- Work instruction
When a line contains the string "records", it counts once; give the total of such lines in the entries below and nothing else.

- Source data

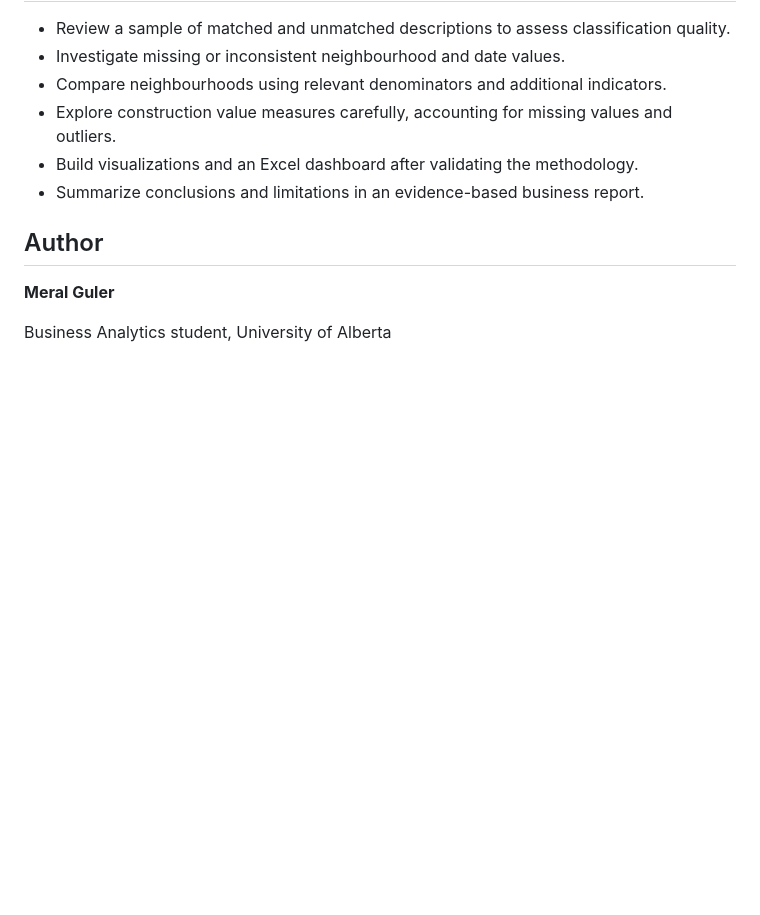
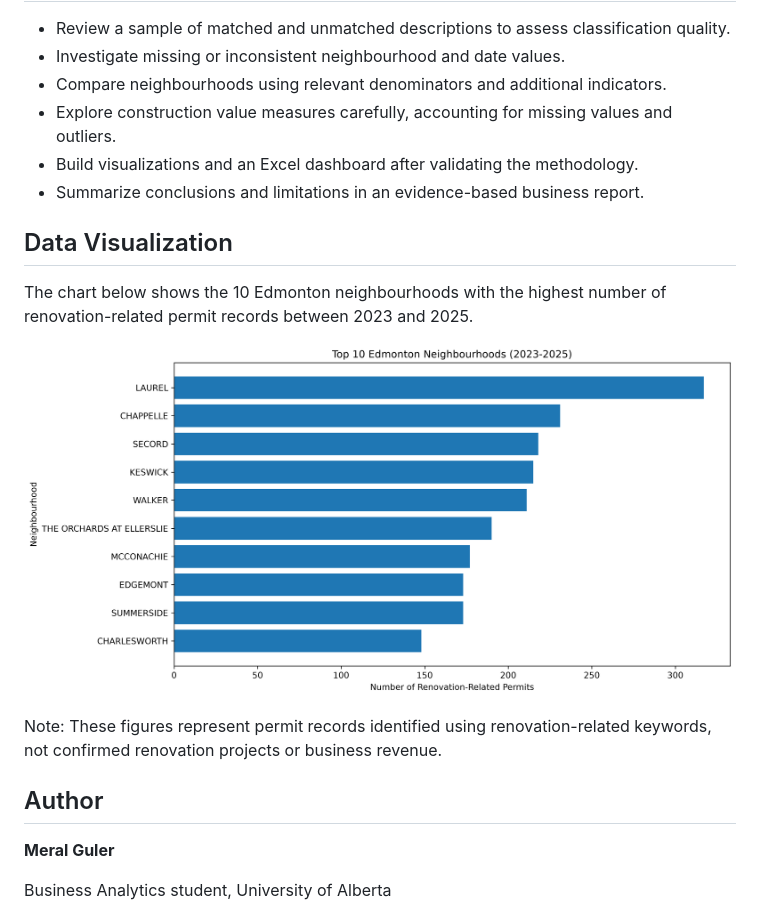
Before and after one commit to meralguler/edmonton-renovation-analysis, a Markdown page: README.md, the part around the change. Rendered like a GitHub page; pictures changed too: figures/top10_neighbourhoods.png (added); blank space fills up the shorter version.

Commit message:
Add neighbourhood permit visualization

```diff
--- a/README.md
+++ b/README.md
@@ -127,6 +127,13 @@ The program prints exploratory counts and neighbourhood comparisons in the termi
 - Build visualizations and an Excel dashboard after validating the methodology.
 - Summarize conclusions and limitations in an evidence-based business report.
 
+## Data Visualization
+
+The chart below shows the 10 Edmonton neighbourhoods with the highest number of renovation-related permit records between 2023 and 2025.
+
+![Top 10 Edmonton Neighbourhoods](figures/top10_neighbourhoods.png)
+
+Note: These figures represent permit records identified using renovation-related keywords, not confirmed renovation projects or business revenue.
 ## Author
 
 **Meral Guler**
```
Also changed, not shown: 2 other files.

- Answer space
2